YOUR TASK: Which of the lines in the records below hold the string "change"? Copy every one of them.

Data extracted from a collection
******************************

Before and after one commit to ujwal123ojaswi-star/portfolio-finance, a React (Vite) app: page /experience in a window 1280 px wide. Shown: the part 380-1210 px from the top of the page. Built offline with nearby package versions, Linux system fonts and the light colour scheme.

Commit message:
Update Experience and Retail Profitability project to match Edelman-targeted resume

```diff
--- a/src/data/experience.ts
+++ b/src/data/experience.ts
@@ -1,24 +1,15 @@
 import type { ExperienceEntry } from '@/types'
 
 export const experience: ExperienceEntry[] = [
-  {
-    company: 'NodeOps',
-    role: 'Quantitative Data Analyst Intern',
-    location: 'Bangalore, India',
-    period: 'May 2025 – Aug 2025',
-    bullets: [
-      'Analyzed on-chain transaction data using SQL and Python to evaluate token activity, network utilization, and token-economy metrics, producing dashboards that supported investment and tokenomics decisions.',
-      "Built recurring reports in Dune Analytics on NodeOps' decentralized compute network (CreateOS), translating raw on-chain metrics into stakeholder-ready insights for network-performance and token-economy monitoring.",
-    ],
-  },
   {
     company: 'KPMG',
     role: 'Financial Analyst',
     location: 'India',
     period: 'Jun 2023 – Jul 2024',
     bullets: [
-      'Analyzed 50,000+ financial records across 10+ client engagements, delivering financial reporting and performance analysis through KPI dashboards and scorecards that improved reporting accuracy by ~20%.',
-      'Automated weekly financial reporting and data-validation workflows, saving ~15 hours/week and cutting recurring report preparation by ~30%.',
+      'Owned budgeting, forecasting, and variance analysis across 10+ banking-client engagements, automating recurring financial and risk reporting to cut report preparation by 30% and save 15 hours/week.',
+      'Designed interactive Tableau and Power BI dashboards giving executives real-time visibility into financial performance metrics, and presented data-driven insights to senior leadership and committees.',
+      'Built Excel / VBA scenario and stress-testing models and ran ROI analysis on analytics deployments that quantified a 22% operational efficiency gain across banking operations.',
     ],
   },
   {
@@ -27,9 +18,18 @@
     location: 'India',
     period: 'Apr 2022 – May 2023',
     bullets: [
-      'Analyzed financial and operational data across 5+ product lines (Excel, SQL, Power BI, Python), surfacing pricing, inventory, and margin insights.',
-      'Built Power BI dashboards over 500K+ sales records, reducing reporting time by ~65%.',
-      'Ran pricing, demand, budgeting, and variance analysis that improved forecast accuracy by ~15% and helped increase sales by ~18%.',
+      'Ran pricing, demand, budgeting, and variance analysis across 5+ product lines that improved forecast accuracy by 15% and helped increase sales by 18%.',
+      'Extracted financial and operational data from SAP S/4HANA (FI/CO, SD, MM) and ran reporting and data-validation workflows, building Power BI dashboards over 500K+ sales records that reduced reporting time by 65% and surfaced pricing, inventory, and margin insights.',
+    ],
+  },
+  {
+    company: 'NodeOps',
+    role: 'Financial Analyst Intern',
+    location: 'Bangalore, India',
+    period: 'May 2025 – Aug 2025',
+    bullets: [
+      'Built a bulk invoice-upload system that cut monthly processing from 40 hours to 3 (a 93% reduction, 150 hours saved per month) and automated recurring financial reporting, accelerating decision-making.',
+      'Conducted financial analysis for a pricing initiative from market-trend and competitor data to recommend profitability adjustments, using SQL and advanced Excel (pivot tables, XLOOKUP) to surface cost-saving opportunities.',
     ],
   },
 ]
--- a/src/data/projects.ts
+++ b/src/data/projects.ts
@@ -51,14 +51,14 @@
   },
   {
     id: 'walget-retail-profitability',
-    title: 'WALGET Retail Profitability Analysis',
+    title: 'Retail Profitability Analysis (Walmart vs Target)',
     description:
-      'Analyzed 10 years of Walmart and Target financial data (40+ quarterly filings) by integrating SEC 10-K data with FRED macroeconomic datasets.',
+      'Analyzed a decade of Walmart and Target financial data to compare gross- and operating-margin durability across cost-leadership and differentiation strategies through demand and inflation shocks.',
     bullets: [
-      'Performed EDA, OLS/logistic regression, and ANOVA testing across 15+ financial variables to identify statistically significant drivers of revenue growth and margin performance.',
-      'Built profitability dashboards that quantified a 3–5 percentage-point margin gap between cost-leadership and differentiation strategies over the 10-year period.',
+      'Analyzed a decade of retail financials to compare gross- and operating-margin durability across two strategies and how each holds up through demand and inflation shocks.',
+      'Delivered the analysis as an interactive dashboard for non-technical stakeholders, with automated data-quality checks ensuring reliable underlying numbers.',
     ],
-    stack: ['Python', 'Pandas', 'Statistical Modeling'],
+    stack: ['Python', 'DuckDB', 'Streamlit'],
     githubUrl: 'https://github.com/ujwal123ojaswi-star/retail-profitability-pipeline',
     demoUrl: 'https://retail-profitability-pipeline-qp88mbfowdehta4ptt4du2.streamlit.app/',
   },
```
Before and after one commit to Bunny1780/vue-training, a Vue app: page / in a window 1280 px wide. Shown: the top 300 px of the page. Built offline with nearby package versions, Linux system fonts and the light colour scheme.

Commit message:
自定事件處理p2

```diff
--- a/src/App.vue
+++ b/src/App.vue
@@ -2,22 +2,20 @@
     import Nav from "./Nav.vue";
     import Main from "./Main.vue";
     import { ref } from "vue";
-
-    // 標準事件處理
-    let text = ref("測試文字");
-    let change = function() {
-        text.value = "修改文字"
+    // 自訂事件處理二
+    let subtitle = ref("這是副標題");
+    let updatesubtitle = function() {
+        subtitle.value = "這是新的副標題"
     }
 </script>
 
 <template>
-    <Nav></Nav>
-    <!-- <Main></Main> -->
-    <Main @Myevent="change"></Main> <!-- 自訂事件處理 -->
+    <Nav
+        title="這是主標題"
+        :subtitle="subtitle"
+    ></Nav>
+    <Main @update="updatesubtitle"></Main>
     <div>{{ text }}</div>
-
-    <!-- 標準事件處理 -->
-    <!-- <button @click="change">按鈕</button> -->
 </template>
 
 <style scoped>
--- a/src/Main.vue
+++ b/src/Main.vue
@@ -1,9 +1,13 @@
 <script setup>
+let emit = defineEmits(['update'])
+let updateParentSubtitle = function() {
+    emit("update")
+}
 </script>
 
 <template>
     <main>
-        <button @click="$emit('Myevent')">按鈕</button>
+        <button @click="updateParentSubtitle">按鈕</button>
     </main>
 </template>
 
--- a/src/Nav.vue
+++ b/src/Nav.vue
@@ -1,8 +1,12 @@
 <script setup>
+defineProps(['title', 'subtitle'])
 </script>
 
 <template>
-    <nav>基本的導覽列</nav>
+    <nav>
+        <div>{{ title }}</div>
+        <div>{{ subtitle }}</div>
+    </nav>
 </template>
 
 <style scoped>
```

******************************

WRITTEN REPLY:
-    let change = function() {
-    <Main @Myevent="change"></Main> <!-- 自訂事件處理 -->
-    <!-- <button @click="change">按鈕</button> -->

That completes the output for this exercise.